Try it:
Would you copy the lines below exactly and omit the images?

Available data:
**********
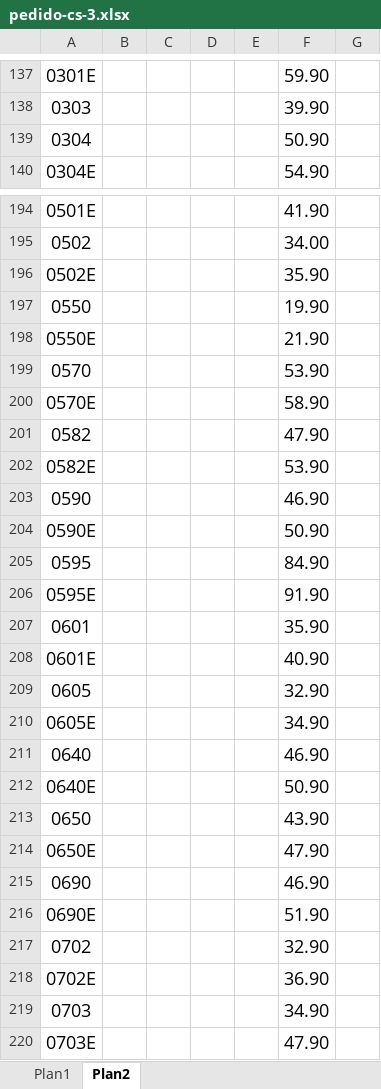
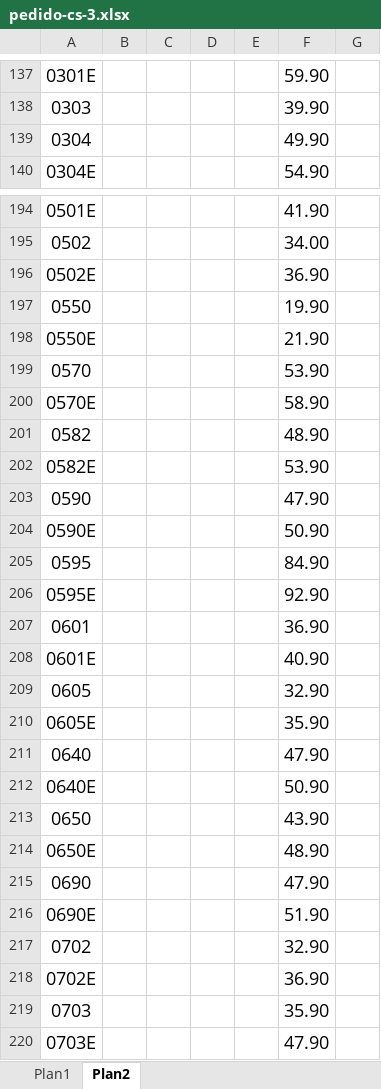
Before and after one commit to Yanunesxz/PLUMENE, an Excel workbook: apps/web/public/modelos/pedido-cs-3.xlsx, sheet Plan2, drawn as a sheet; only a part is shown, gaps mark what is left out; values as stored, in another font and other column widths than the file's, no borders; the diff covers the shown part only; the diff names each change by its address in the sheet, - before the commit and + after, or states it on an @@ line.

```diff
--- a/apps/web/public/modelos/pedido-cs-3.xlsx (sheet Plan2)
+++ b/apps/web/public/modelos/pedido-cs-3.xlsx (sheet Plan2)
-F139: 50.90
+F139: 49.90
-F196: 35.90
+F196: 36.90
-F201: 47.90
+F201: 48.90
-F203: 46.90
+F203: 47.90
-F206: 91.90
+F206: 92.90
-F207: 35.90
+F207: 36.90
-F210: 34.90
+F210: 35.90
-F211: 46.90
+F211: 47.90
-F214: 47.90
+F214: 48.90
-F215: 46.90
+F215: 47.90
-F219: 34.90
+F219: 35.90
```
Also changed, not shown: 50 edited cells elsewhere in this sheet, charts or pictures, apps/web/public/modelos/pedido-cs-1.xlsx, apps/web/public/modelos/pedido-cs-2.xlsx, 1 other file.
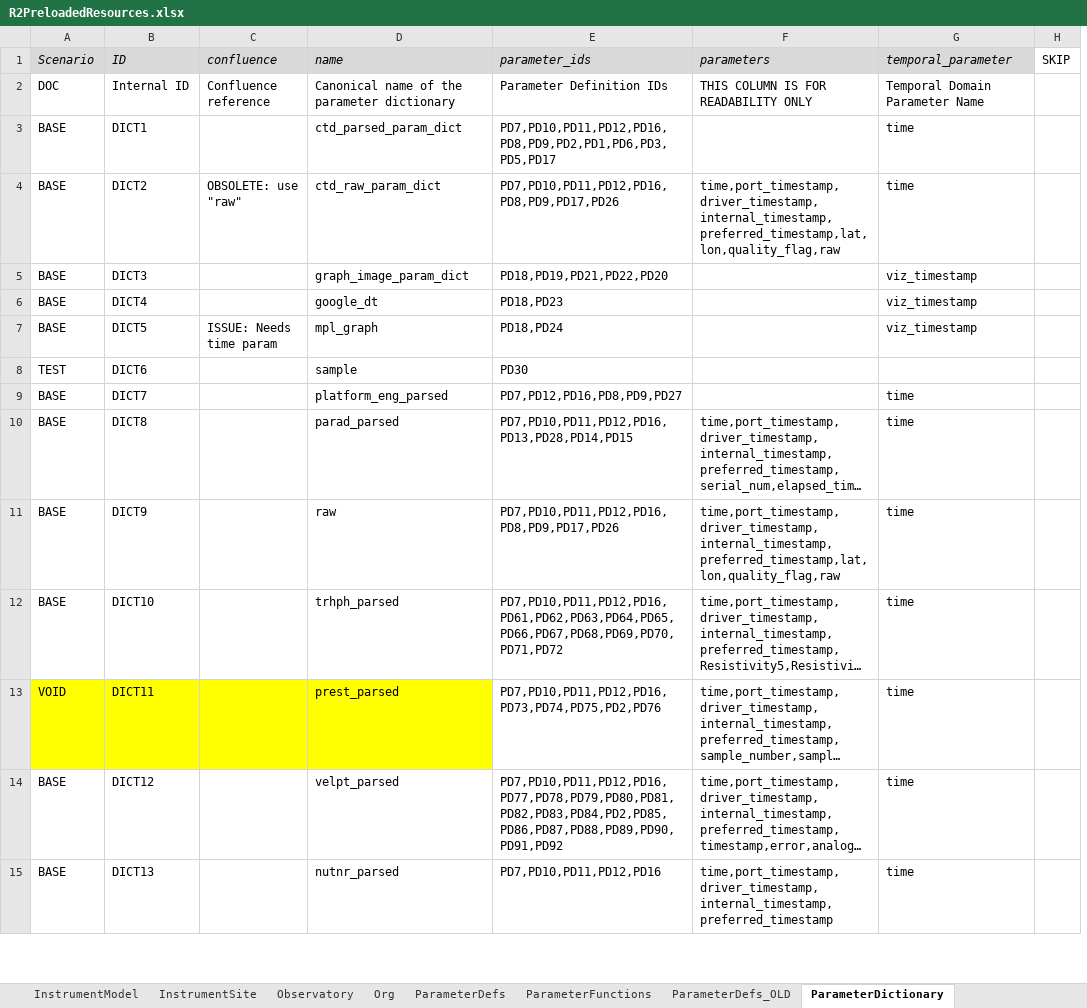
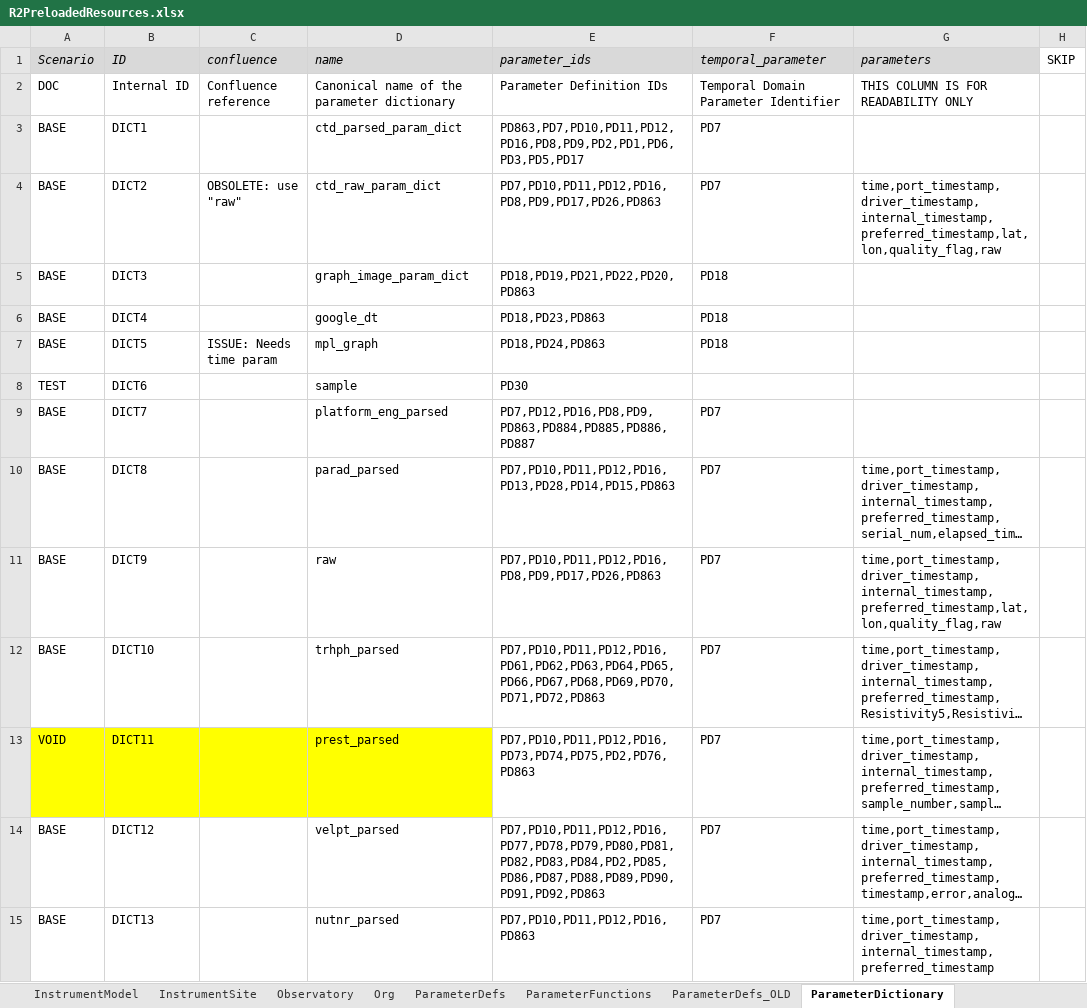
Before and after one commit to ooici/ion-definitions, an Excel workbook: res/preload/r2_ioc/R2PreloadedResources.xlsx, sheet ParameterDictionary, drawn as a sheet; only a part is shown; long unchanged cells end in …; values as stored, in another font and other column widths than the file's, no borders; conditional formats not drawn; removed rows and columns are numbered as before the commit, all else as after; the diff covers the shown part only; the diff names each change by its address in the sheet, - before the commit and + after, or states it on an @@ line.

```diff
--- a/res/preload/r2_ioc/R2PreloadedResources.xlsx (sheet ParameterDictionary)
+++ b/res/preload/r2_ioc/R2PreloadedResources.xlsx (sheet ParameterDictionary)
+column F (temporal_parameter), rows 2-15: Temporal Domain Parameter Identifier | PD7 | PD7 | PD18 | PD18 | PD18 |  | PD7 | PD7 | PD7 | PD7 | PD7 | PD7 | PD7
-column G (temporal_parameter), rows 2-15: Temporal Domain Parameter Name | time | time | viz_timestamp | viz_timestamp | viz_timestamp |  | time | time | time | time | time | time | time
-E3 (parameter_ids): PD7,PD10,PD11,PD12,PD16,PD8,PD9,PD2,PD1,PD6,PD3,PD5,PD17
+E3 (parameter_ids): PD863,PD7,PD10,PD11,PD12,PD16,PD8,PD9,PD2,PD1,PD6,PD3,PD5,PD17
-E4 (parameter_ids): PD7,PD10,PD11,PD12,PD16,PD8,PD9,PD17,PD26
+E4 (parameter_ids): PD7,PD10,PD11,PD12,PD16,PD8,PD9,PD17,PD26,PD863
-E5 (parameter_ids): PD18,PD19,PD21,PD22,PD20
+E5 (parameter_ids): PD18,PD19,PD21,PD22,PD20,PD863
-E6 (parameter_ids): PD18,PD23
+E6 (parameter_ids): PD18,PD23,PD863
-E7 (parameter_ids): PD18,PD24
+E7 (parameter_ids): PD18,PD24,PD863
-E9 (parameter_ids): PD7,PD12,PD16,PD8,PD9,PD27
+E9 (parameter_ids): PD7,PD12,PD16,PD8,PD9,PD863,PD884,PD885,PD886,PD887
-E10 (parameter_ids): PD7,PD10,PD11,PD12,PD16,PD13,PD28,PD14,PD15
+E10 (parameter_ids): PD7,PD10,PD11,PD12,PD16,PD13,PD28,PD14,PD15,PD863
-E11 (parameter_ids): PD7,PD10,PD11,PD12,PD16,PD8,PD9,PD17,PD26
+E11 (parameter_ids): PD7,PD10,PD11,PD12,PD16,PD8,PD9,PD17,PD26,PD863
-E12 (parameter_ids): PD7,PD10,PD11,PD12,PD16,PD61,PD62,PD63,PD64,PD65,PD66,PD67,PD68,PD69,PD70,PD71,PD72
+E12 (parameter_ids): PD7,PD10,PD11,PD12,PD16,PD61,PD62,PD63,PD64,PD65,PD66,PD67,PD68,PD69,PD70,PD71,PD72,PD863
-E13 (parameter_ids): PD7,PD10,PD11,PD12,PD16,PD73,PD74,PD75,PD2,PD76
+E13 (parameter_ids): PD7,PD10,PD11,PD12,PD16,PD73,PD74,PD75,PD2,PD76,PD863
-E14 (parameter_ids): PD7,PD10,PD11,PD12,PD16,PD77,PD78,PD79,PD80,PD81,PD82,PD83,PD84,PD2,PD85,PD86,PD87,PD88,PD89,PD90,PD91,PD92
+E14 (parameter_ids): PD7,PD10,PD11,PD12,PD16,PD77,PD78,PD79,PD80,PD81,PD82,PD83,PD84,PD2,PD85,PD86,PD87,PD88,PD89,PD90,PD91,PD92,PD863
-E15 (parameter_ids): PD7,PD10,PD11,PD12,PD16
+E15 (parameter_ids): PD7,PD10,PD11,PD12,PD16,PD863
```
Also changed, not shown: 8 added rows and 86 edited cells elsewhere in this sheet, sheet ParameterDefs, sheet Contact, sheet UserRole, sheet ParameterFunctions, sheet Alarms, sheet User, 16 more sheets, other sheet tabs, 1 other file.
**********
The completed task:
Before and after one commit to Yanunesxz/PLUMENE, an Excel workbook: apps/web/public/modelos/pedido-cs-3.xlsx, sheet Plan2, drawn as a sheet; only a part is shown, gaps mark what is left out; values as stored, in another font and other column widths than the file's, no borders; the diff covers the shown part only; the diff names each change by its address in the sheet, - before the commit and + after, or states it on an @@ line.

```diff
--- a/apps/web/public/modelos/pedido-cs-3.xlsx (sheet Plan2)
+++ b/apps/web/public/modelos/pedido-cs-3.xlsx (sheet Plan2)
-F139: 50.90
+F139: 49.90
-F196: 35.90
+F196: 36.90
-F201: 47.90
+F201: 48.90
-F203: 46.90
+F203: 47.90
-F206: 91.90
+F206: 92.90
-F207: 35.90
+F207: 36.90
-F210: 34.90
+F210: 35.90
-F211: 46.90
+F211: 47.90
-F214: 47.90
+F214: 48.90
-F215: 46.90
+F215: 47.90
-F219: 34.90
+F219: 35.90
```
Also changed, not shown: 50 edited cells elsewhere in this sheet, charts or pictures, apps/web/public/modelos/pedido-cs-1.xlsx, apps/web/public/modelos/pedido-cs-2.xlsx, 1 other file.
Before and after one commit to ooici/ion-definitions, an Excel workbook: res/preload/r2_ioc/R2PreloadedResources.xlsx, sheet ParameterDictionary, drawn as a sheet; only a part is shown; long unchanged cells end in …; values as stored, in another font and other column widths than the file's, no borders; conditional formats not drawn; removed rows and columns are numbered as before the commit, all else as after; the diff covers the shown part only; the diff names each change by its address in the sheet, - before the commit and + after, or states it on an @@ line.

```diff
--- a/res/preload/r2_ioc/R2PreloadedResources.xlsx (sheet ParameterDictionary)
+++ b/res/preload/r2_ioc/R2PreloadedResources.xlsx (sheet ParameterDictionary)
+column F (temporal_parameter), rows 2-15: Temporal Domain Parameter Identifier | PD7 | PD7 | PD18 | PD18 | PD18 |  | PD7 | PD7 | PD7 | PD7 | PD7 | PD7 | PD7
-column G (temporal_parameter), rows 2-15: Temporal Domain Parameter Name | time | time | viz_timestamp | viz_timestamp | viz_timestamp |  | time | time | time | time | time | time | time
-E3 (parameter_ids): PD7,PD10,PD11,PD12,PD16,PD8,PD9,PD2,PD1,PD6,PD3,PD5,PD17
+E3 (parameter_ids): PD863,PD7,PD10,PD11,PD12,PD16,PD8,PD9,PD2,PD1,PD6,PD3,PD5,PD17
-E4 (parameter_ids): PD7,PD10,PD11,PD12,PD16,PD8,PD9,PD17,PD26
+E4 (parameter_ids): PD7,PD10,PD11,PD12,PD16,PD8,PD9,PD17,PD26,PD863
-E5 (parameter_ids): PD18,PD19,PD21,PD22,PD20
+E5 (parameter_ids): PD18,PD19,PD21,PD22,PD20,PD863
-E6 (parameter_ids): PD18,PD23
+E6 (parameter_ids): PD18,PD23,PD863
-E7 (parameter_ids): PD18,PD24
+E7 (parameter_ids): PD18,PD24,PD863
-E9 (parameter_ids): PD7,PD12,PD16,PD8,PD9,PD27
+E9 (parameter_ids): PD7,PD12,PD16,PD8,PD9,PD863,PD884,PD885,PD886,PD887
-E10 (parameter_ids): PD7,PD10,PD11,PD12,PD16,PD13,PD28,PD14,PD15
+E10 (parameter_ids): PD7,PD10,PD11,PD12,PD16,PD13,PD28,PD14,PD15,PD863
-E11 (parameter_ids): PD7,PD10,PD11,PD12,PD16,PD8,PD9,PD17,PD26
+E11 (parameter_ids): PD7,PD10,PD11,PD12,PD16,PD8,PD9,PD17,PD26,PD863
-E12 (parameter_ids): PD7,PD10,PD11,PD12,PD16,PD61,PD62,PD63,PD64,PD65,PD66,PD67,PD68,PD69,PD70,PD71,PD72
+E12 (parameter_ids): PD7,PD10,PD11,PD12,PD16,PD61,PD62,PD63,PD64,PD65,PD66,PD67,PD68,PD69,PD70,PD71,PD72,PD863
-E13 (parameter_ids): PD7,PD10,PD11,PD12,PD16,PD73,PD74,PD75,PD2,PD76
+E13 (parameter_ids): PD7,PD10,PD11,PD12,PD16,PD73,PD74,PD75,PD2,PD76,PD863
-E14 (parameter_ids): PD7,PD10,PD11,PD12,PD16,PD77,PD78,PD79,PD80,PD81,PD82,PD83,PD84,PD2,PD85,PD86,PD87,PD88,PD89,PD90,PD91,PD92
+E14 (parameter_ids): PD7,PD10,PD11,PD12,PD16,PD77,PD78,PD79,PD80,PD81,PD82,PD83,PD84,PD2,PD85,PD86,PD87,PD88,PD89,PD90,PD91,PD92,PD863
-E15 (parameter_ids): PD7,PD10,PD11,PD12,PD16
+E15 (parameter_ids): PD7,PD10,PD11,PD12,PD16,PD863
```
Also changed, not shown: 8 added rows and 86 edited cells elsewhere in this sheet, sheet ParameterDefs, sheet Contact, sheet UserRole, sheet ParameterFunctions, sheet Alarms, sheet User, 16 more sheets, other sheet tabs, 1 other file.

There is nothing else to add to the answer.